Is "Piece of Mind" a "Peace of Self?"
- I'm reposting this reply to Wibro's post about "Peace of Mind," since
it doesn't appear to have successfuly downloaded.
"Not to play semantics (although that is part of the play, after all,
at least on this particular stage, not to mention the stage of life
in general), but it might help to say that we're seeking peace of
Self vs. seeking a peace of mind. And this peace of Self would be
definied as union with the Self (captial "S" clearly intended).
Or maybe better still, we can scrap the whole "Self" terminology
(perhaps not altogether, but only temporarily, because it is highly
useful on the WHOLE) and simply say that on the most elemental
ontolgoical level we seek fullness, the Pleroma, or at least Gnostics
do anyway, although we all experience limit while outside the Pleroma.
So, what we're talking about here is not merely a dissolution, but an
integration. Of course, it's certainly much easier to describe the
dissolution since we daily experience what is to be dissolved (the
world of limit and its seemingly unlimited faces of limit) whereas
we're merely only coming (or coming and going,as may be the case) to
experience that which is to be integrated.
As for myths, they simply re-present the whole existential case that
always stands before us (limit relative to fullness), and thus
perhaps they hold the potential to expand our consciousness so that
we may see or move towards this fullness which is otherwise
occultized or hidden from us (a whole story in itself, which Gnostics
zero-in on through their own myths, though ultimately, it's at the
root of all myths).
Now then, if myth is seen as fact, then it is merely a story among
countless stories, and it merely presents a perhaps amusing
alternative world, but it's still just another place of limit--
offering us a piece of mind rather than true peace of mind.
In such cases, such stories (and our piecemeal approach to them)
possess as much the capacity to narrow our scope as to widen it.
In fact, given that the practice of literalalizing myth is by
definition a kind of narrowing, then we might expect it to yield
narrowing results. Why should it open us up to anything?
In other words, if we limit myth, then it will surely limit us.
I might add that whenever myth is taken literally, it no longer may
be defined as myth since it no longer functions according to the
definition of myth--and one must rely on definitions to effectively
use language, especially in such instances as this where linguistic
distinctions are so closely tied, and senstive to, sensible and
At any rate, when myths are divested of their mythic function, they
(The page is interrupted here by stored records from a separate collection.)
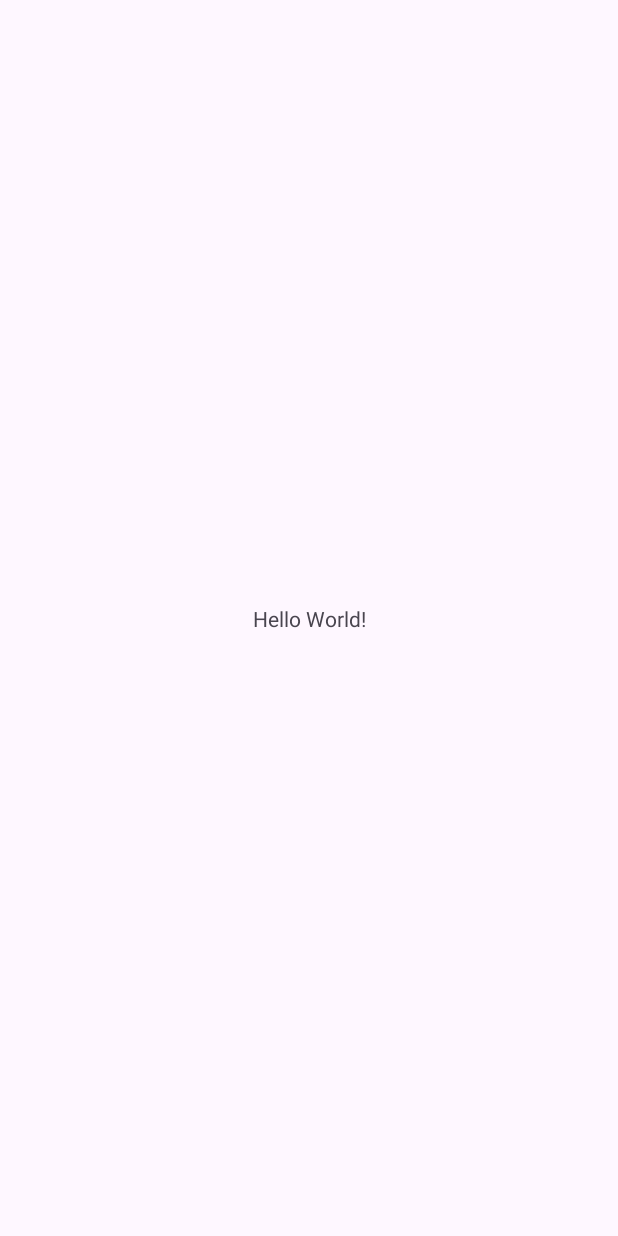
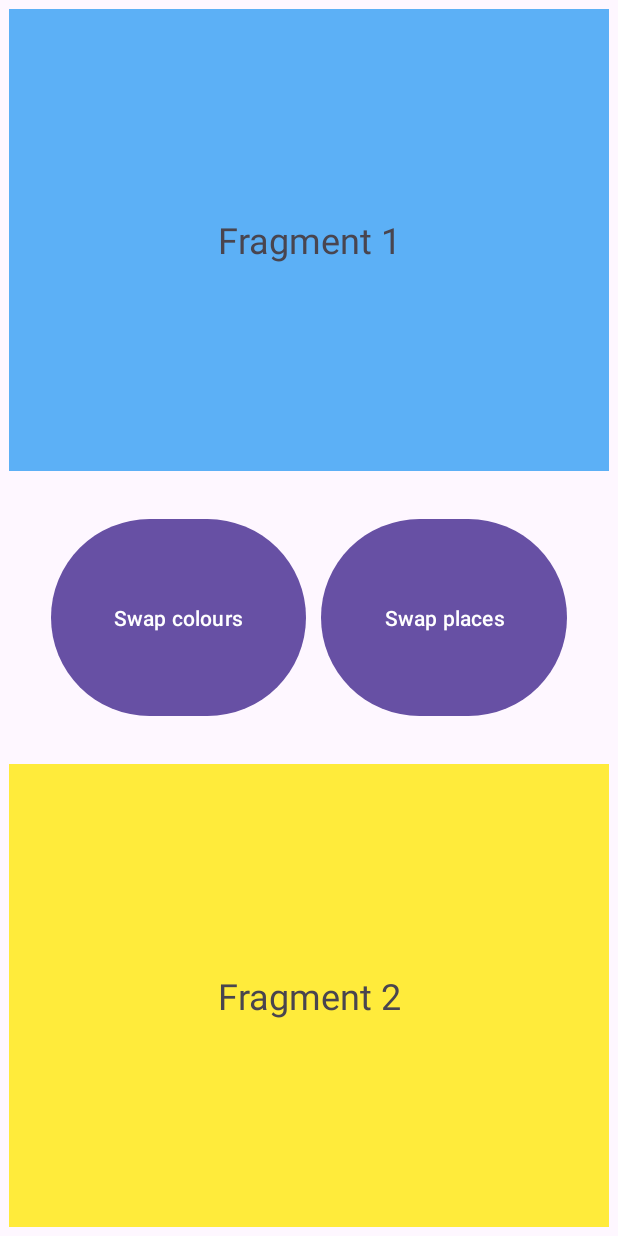
Before and after one commit to npogoncuk/EPAMHomeworks, an Android app: the screen it shows after launch (MainActivity), on a phone screen of 412 x 824 dp. Before the commit the screen is almost empty. Run offline under Robolectric (Android 15) with nearby library versions, the phone set to English and light mode, and no system bars.

Commit message:
Create fragments Implement button 'Swap Colours'

```diff
--- a/Fragments/app/build.gradle
+++ b/Fragments/app/build.gradle
@@ -30,13 +30,17 @@ android {
     kotlinOptions {
         jvmTarget = '1.8'
     }
+
+    viewBinding {
+        enable = true
+    }
 }
 
 dependencies {
 
-    implementation 'androidx.core:core-ktx:1.8.0'
+    implementation 'androidx.core:core-ktx:1.10.1'
     implementation 'androidx.appcompat:appcompat:1.6.1'
-    implementation 'com.google.android.material:material:1.5.0'
+    implementation 'com.google.android.material:material:1.9.0'
     implementation 'androidx.constraintlayout:constraintlayout:2.1.4'
     testImplementation 'junit:junit:4.13.2'
     androidTestImplementation 'androidx.test.ext:junit:1.1.5'
--- /dev/null
+++ b/Fragments/app/src/main/java/com/example/fragments/ColourChanger.kt
@@ -0,0 +1,6 @@
+package com.example.fragments
+
+interface ColourChanger {
+    fun getColour(): Int
+    fun setColour(colour: Int)
+}
--- /dev/null
+++ b/Fragments/app/src/main/java/com/example/fragments/ControllerFragment.kt
@@ -0,0 +1,41 @@
+package com.example.fragments
+
+import android.os.Bundle
+import androidx.fragment.app.Fragment
+import android.view.LayoutInflater
+import android.view.View
+import android.view.ViewGroup
+import com.example.fragments.databinding.FragmentControllerBinding
+
+class ControllerFragment : Fragment() {
+
+    private lateinit var binding: FragmentControllerBinding
+
+    override fun onCreateView(
+        inflater: LayoutInflater, container: ViewGroup?,
+        savedInstanceState: Bundle?
+    ): View {
+        binding = FragmentControllerBinding.inflate(inflater, container, false)
+        return binding.root
+    }
+
+    override fun onViewCreated(view: View, savedInstanceState: Bundle?) {
+        super.onViewCreated(view, savedInstanceState)
+
+        binding.buttonSwapColours.setOnClickListener {
+            val topFragment = parentFragmentManager.findFragmentById(R.id.frameLayoutTop)
+            val bottomFragment = parentFragmentManager.findFragmentById(R.id.frameLayoutBottom)
+            val topColourChanger = topFragment as ColourChanger
+            val bottomColourChanger = bottomFragment as ColourChanger
+            val topColour = topColourChanger.getColour()
+            val bottomColour = bottomColourChanger.getColour()
+
+            topColourChanger.setColour(bottomColour)
+            bottomColourChanger.setColour(topColour)
+        }
+    }
+    companion object {
+        @JvmStatic
+        fun newInstance() = ControllerFragment()
+    }
+}
--- /dev/null
+++ b/Fragments/app/src/main/java/com/example/fragments/Fragment1.kt
@@ -0,0 +1,54 @@
+package com.example.fragments
+
+import android.graphics.drawable.ColorDrawable
+import android.os.Bundle
+import android.util.Log
+import androidx.fragment.app.Fragment
+import android.view.LayoutInflater
+import android.view.View
+import android.view.ViewGroup
+import com.example.fragments.databinding.Fragment1Binding
+
+private const val ARG_COLOUR = "colour"
+
+class Fragment1 : Fragment(), ColourChanger {
+    private var colour: Int? = null
+
+    override fun onCreate(savedInstanceState: Bundle?) {
+        super.onCreate(savedInstanceState)
+        arguments?.let {
+            colour = it.getInt(ARG_COLOUR)
+        }
+    }
+
+    private lateinit var binding: Fragment1Binding
+
+    override fun onCreateView(
+        inflater: LayoutInflater, container: ViewGroup?,
+        savedInstanceState: Bundle?
+    ): View {
+        binding = Fragment1Binding.inflate(inflater, container, false)
+        return binding.root
+    }
+
+    override fun onViewCreated(view: View, savedInstanceState: Bundle?) {
+        super.onViewCreated(view, savedInstanceState)
+        binding.textView.text = "Fragment 1"
+        Log.d("mylog", (binding.fragmentFrameLayout.background as ColorDrawable).color.toString())
+    }
+
+    companion object {
+        @JvmStatic
+        fun newInstance(colour: Int?) =
+            Fragment1().apply {
+                arguments = Bundle().apply {
+                    putInt(ARG_COLOUR, colour ?: 0)
+                }
+            }
+    }
+
+    override fun getColour(): Int = (binding.fragmentFrameLayout.background as ColorDrawable).color
+    override fun setColour(colour: Int) {
+        binding.fragmentFrameLayout.background = ColorDrawable(colour)
+    }
+}
--- /dev/null
+++ b/Fragments/app/src/main/java/com/example/fragments/Fragment2.kt
@@ -0,0 +1,52 @@
+package com.example.fragments
+
+import android.graphics.drawable.ColorDrawable
+import android.os.Bundle
+import androidx.fragment.app.Fragment
+import android.view.LayoutInflater
+import android.view.View
+import android.view.ViewGroup
+import com.example.fragments.databinding.Fragment2Binding
+
+private const val ARG_COLOUR = "colour"
+
+class Fragment2 : Fragment(), ColourChanger {
+    private var colour: Int? = null
+
+    override fun onCreate(savedInstanceState: Bundle?) {
+        super.onCreate(savedInstanceState)
+        arguments?.let {
+            colour = it.getInt(ARG_COLOUR)
+        }
+    }
+
+    private lateinit var binding: Fragment2Binding
+
+    override fun onCreateView(
+        inflater: LayoutInflater, container: ViewGroup?,
+        savedInstanceState: Bundle?
+    ): View {
+        binding = Fragment2Binding.inflate(inflater, container, false)
+        return binding.root
+    }
+
+    override fun onViewCreated(view: View, savedInstanceState: Bundle?) {
+        super.onViewCreated(view, savedInstanceState)
+        binding.textView.text = "Fragment 2"
+    }
+
+    companion object {
+        @JvmStatic
+        fun newInstance(colour: Int?) =
+            Fragment2().apply {
+                arguments = Bundle().apply {
+                    putInt(ARG_COLOUR, colour ?: 0)
+                }
+            }
+    }
+
+    override fun getColour(): Int = (binding.fragmentFrameLayout.background as ColorDrawable).color
+    override fun setColour(colour: Int) {
+        binding.fragmentFrameLayout.background = ColorDrawable(colour)
+    }
+}
--- a/Fragments/app/src/main/java/com/example/fragments/MainActivity.kt
+++ b/Fragments/app/src/main/java/com/example/fragments/MainActivity.kt
@@ -7,5 +7,10 @@ class MainActivity : AppCompatActivity() {
     override fun onCreate(savedInstanceState: Bundle?) {
         super.onCreate(savedInstanceState)
         setContentView(R.layout.activity_main)
+        supportFragmentManager.beginTransaction()
+            .add(R.id.frameLayoutTop, Fragment1.newInstance(null))
+            .add(R.id.frameLayoutBottom, Fragment2.newInstance(null))
+            .commit()
     }
+
 }
--- a/Fragments/app/src/main/res/layout/activity_main.xml
+++ b/Fragments/app/src/main/res/layout/activity_main.xml
@@ -1,18 +1,30 @@
 <?xml version="1.0" encoding="utf-8"?>
-<androidx.constraintlayout.widget.ConstraintLayout xmlns:android="http://schemas.android.com/apk/res/android"
+<LinearLayout xmlns:android="http://schemas.android.com/apk/res/android"
     xmlns:app="http://schemas.android.com/apk/res-auto"
     xmlns:tools="http://schemas.android.com/tools"
     android:layout_width="match_parent"
     android:layout_height="match_parent"
+    android:orientation="vertical"
+    android:padding="6dp"
     tools:context=".MainActivity">
 
-    <TextView
-        android:layout_width="wrap_content"
+    <FrameLayout
+        android:id="@+id/frameLayoutTop"
+        android:layout_width="match_parent"
         android:layout_height="wrap_content"
-        android:text="Hello World!"
-        app:layout_constraintBottom_toBottomOf="parent"
-        app:layout_constraintEnd_toEndOf="parent"
-        app:layout_constraintStart_toStartOf="parent"
-        app:layout_constraintTop_toTopOf="parent" />
+        android:layout_weight="3"/>
 
-</androidx.constraintlayout.widget.ConstraintLayout>
+    <fragment
+        android:id="@+id/ViewFragmentController"
+        class="com.example.fragments.ControllerFragment"
+        tools:layout="@layout/fragment_controller"
+        android:layout_width="match_parent"
+        android:layout_height="wrap_content"
+        android:layout_weight="1"/>
+
+    <FrameLayout
+        android:id="@+id/frameLayoutBottom"
+        android:layout_width="match_parent"
+        android:layout_height="wrap_content"
+        android:layout_weight="3"/>
+</LinearLayout>
--- /dev/null
+++ b/Fragments/app/src/main/res/layout/fragment_1.xml
@@ -0,0 +1,19 @@
+<?xml version="1.0" encoding="utf-8"?>
+<FrameLayout xmlns:android="http://schemas.android.com/apk/res/android"
+    xmlns:tools="http://schemas.android.com/tools"
+    android:id="@+id/fragmentFrameLayout"
+    android:layout_width="match_parent"
+    android:layout_height="match_parent"
+    android:background="#B92196F3"
+    tools:context=".Fragment1">
+
+    <TextView
+        android:id="@+id/textView"
+        android:layout_width="match_parent"
+        android:layout_height="wrap_content"
+        android:layout_gravity="center_vertical"
+        android:gravity="center"
+        android:textSize="24sp"
+        tools:text="Fragment1" />
+
+</FrameLayout>
--- /dev/null
+++ b/Fragments/app/src/main/res/layout/fragment_2.xml
@@ -0,0 +1,19 @@
+<?xml version="1.0" encoding="utf-8"?>
+<FrameLayout xmlns:android="http://schemas.android.com/apk/res/android"
+    xmlns:tools="http://schemas.android.com/tools"
+    android:id="@+id/fragmentFrameLayout"
+    android:layout_width="match_parent"
+    android:layout_height="match_parent"
+    android:background="#FFEB3B"
+    tools:context=".Fragment2">
+
+    <TextView
+        android:id="@+id/textView"
+        android:layout_width="match_parent"
+        android:layout_height="wrap_content"
+        android:layout_gravity="center_vertical"
+        android:gravity="center"
+        android:textSize="24sp"
+        tools:text="Fragment2" />
+
+</FrameLayout>
--- /dev/null
+++ b/Fragments/app/src/main/res/layout/fragment_controller.xml
@@ -0,0 +1,29 @@
+<?xml version="1.0" encoding="utf-8"?>
+<LinearLayout xmlns:android="http://schemas.android.com/apk/res/android"
+    xmlns:tools="http://schemas.android.com/tools"
+    android:layout_width="match_parent"
+    android:layout_height="wrap_content"
+    android:orientation="horizontal"
+    android:padding="28dp"
+    tools:context=".ControllerFragment">
+
+
+    <Button
+        android:id="@+id/buttonSwapColours"
+        android:layout_width="wrap_content"
+        android:layout_height="match_parent"
+        android:layout_weight="1"
+        android:text="@string/swap_colours" />
+
+    <Space
+        android:layout_width="10dp"
+        android:layout_height="match_parent" />
+
+    <Button
+        android:id="@+id/buttonSwapPlaces"
+        android:layout_width="wrap_content"
+        android:layout_height="match_parent"
+        android:layout_weight="1"
+        android:text="@string/swap_places" />
+
+</LinearLayout>
--- a/Fragments/app/src/main/res/values/strings.xml
+++ b/Fragments/app/src/main/res/values/strings.xml
@@ -1,3 +1,7 @@
 <resources>
     <string name="app_name">Fragments</string>
+    <!-- TODO: Remove or change this placeholder text -->
+    <string name="hello_blank_fragment">Hello blank fragment</string>
+    <string name="swap_colours">Swap colours</string>
+    <string name="swap_places">Swap places</string>
 </resources>
```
effectively become nothing more or less than stories or else beliefs
(or even belief systems, such as they may evolve) or else... whatever
else--they're just no longer myths, and in typical fashion, they
become meaningless to people over time.
Considering the literal/material predisiposition of the modern world
and its tendency to narrow its focus, it's small wonder that the past
three centuries (the Age of Microscopes, one might say) has seen a
devaluation of myth.
As a result, more people than ever know more microscopic details than
ever about our world, but perhaps relatively fewer know about their
Reality. Perhaps I'm overstating the case and being a tad too
cynical, and who knows, maybe we're even about to enter a new
Macroscopic Age, eh?
More likely, the yin/yang, light/dark, micro/macro, etc./etc. world
will march onward. But where to?
Well, I don't think I'm being overly cynical when we look at the
world's great religious myths and we see how literalization has so
often limited human and individual consciousness and growth, whether
this literalization was undertaken by the political, ecclesiastical,
or academic right or left.
However, the exceedingly good news is that when myth is perceived as
something more than fact, it releases us (or more accurately, we
release ourselves in the process of a dialogue with myth) from limit
to greater fullness. We exerience greater realizations, greater
insights, and greater consciousness.
That should be a welcome experience for anyone in any language."